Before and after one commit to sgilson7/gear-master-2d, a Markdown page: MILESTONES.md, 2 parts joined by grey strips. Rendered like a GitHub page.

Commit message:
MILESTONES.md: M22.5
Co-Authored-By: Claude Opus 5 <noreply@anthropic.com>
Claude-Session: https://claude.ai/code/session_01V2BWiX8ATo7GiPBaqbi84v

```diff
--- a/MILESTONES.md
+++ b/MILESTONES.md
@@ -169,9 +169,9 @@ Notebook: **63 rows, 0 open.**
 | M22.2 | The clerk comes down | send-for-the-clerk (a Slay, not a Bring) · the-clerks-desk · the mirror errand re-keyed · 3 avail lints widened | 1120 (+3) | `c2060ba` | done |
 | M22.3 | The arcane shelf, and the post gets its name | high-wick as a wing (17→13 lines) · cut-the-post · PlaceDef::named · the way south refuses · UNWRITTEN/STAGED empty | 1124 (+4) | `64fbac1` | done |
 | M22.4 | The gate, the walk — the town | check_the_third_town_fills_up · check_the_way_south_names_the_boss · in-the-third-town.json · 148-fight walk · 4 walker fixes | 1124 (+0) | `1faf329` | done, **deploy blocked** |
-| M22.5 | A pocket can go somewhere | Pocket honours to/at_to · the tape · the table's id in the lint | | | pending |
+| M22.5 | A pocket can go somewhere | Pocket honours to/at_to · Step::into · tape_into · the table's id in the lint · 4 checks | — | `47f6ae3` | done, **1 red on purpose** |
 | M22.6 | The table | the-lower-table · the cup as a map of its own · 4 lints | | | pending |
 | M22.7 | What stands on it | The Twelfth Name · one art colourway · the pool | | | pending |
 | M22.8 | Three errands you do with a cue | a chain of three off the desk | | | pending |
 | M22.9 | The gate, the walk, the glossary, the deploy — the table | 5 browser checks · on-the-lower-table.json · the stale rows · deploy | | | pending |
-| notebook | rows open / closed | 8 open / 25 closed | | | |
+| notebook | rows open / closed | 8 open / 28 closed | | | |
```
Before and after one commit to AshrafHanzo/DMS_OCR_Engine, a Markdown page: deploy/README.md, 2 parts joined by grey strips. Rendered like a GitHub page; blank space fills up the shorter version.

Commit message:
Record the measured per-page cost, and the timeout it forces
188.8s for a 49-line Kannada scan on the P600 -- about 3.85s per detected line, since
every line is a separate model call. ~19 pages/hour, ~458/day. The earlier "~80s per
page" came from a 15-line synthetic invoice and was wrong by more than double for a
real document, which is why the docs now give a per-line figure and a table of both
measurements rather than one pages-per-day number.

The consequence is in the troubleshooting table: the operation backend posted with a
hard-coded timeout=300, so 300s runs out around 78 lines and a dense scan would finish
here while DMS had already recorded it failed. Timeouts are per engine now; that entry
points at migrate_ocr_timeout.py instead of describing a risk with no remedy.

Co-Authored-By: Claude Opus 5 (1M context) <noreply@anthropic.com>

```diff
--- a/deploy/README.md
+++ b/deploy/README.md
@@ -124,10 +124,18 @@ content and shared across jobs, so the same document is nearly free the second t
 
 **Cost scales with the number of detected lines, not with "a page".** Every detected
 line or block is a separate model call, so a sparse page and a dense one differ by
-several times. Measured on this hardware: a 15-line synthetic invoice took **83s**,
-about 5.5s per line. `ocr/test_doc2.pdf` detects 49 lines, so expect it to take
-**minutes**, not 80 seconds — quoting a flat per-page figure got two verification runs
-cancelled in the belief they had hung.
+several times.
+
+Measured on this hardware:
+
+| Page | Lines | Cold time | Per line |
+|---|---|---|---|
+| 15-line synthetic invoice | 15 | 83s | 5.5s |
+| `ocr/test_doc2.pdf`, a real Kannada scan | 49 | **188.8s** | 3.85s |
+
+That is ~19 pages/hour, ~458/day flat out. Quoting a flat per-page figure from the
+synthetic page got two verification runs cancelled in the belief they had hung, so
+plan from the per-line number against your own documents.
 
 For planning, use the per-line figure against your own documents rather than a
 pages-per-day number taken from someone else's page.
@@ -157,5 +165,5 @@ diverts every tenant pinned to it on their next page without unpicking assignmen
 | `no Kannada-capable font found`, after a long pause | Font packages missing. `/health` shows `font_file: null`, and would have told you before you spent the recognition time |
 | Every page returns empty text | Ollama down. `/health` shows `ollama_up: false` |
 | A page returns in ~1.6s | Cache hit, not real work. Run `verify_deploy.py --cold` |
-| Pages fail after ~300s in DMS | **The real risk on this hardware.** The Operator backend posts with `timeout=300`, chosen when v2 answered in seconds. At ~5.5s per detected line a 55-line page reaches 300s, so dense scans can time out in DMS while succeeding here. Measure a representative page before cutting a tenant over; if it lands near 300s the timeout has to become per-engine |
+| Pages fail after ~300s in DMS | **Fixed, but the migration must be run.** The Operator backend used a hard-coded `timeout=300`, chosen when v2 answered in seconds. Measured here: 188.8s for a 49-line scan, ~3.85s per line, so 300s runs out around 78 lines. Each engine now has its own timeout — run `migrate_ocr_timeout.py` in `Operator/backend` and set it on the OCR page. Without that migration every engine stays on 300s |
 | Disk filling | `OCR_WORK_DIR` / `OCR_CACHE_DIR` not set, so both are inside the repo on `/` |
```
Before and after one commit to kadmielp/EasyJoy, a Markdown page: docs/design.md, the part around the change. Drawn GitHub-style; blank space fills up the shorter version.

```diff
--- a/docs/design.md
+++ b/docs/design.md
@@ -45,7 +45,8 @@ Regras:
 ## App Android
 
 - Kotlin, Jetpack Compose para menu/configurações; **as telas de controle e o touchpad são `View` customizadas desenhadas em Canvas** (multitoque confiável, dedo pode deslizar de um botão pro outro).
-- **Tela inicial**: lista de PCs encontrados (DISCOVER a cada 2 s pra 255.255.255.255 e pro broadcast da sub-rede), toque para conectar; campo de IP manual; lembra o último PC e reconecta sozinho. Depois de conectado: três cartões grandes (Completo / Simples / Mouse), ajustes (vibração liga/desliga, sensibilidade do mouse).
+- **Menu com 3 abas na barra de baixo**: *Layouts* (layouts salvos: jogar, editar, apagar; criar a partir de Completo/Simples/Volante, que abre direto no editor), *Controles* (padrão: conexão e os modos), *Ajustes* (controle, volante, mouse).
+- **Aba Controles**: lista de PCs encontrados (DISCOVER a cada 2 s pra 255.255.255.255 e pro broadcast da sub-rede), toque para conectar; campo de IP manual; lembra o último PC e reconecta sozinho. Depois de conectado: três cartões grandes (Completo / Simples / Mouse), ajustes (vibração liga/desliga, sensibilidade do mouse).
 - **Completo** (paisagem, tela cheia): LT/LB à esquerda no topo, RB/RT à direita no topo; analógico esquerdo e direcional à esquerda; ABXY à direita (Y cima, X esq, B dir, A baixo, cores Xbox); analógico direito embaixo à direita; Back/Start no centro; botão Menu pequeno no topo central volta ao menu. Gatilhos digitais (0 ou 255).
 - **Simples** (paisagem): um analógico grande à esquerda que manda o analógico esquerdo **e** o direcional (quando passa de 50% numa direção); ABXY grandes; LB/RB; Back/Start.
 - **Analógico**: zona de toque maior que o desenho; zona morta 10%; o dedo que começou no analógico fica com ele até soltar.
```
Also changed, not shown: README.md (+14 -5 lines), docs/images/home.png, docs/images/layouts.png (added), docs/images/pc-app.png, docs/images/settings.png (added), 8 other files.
....
◆ What you have to do
Using the listing above, tally how many lines include the word "coded". Write only the number.

◆ Result for this task
2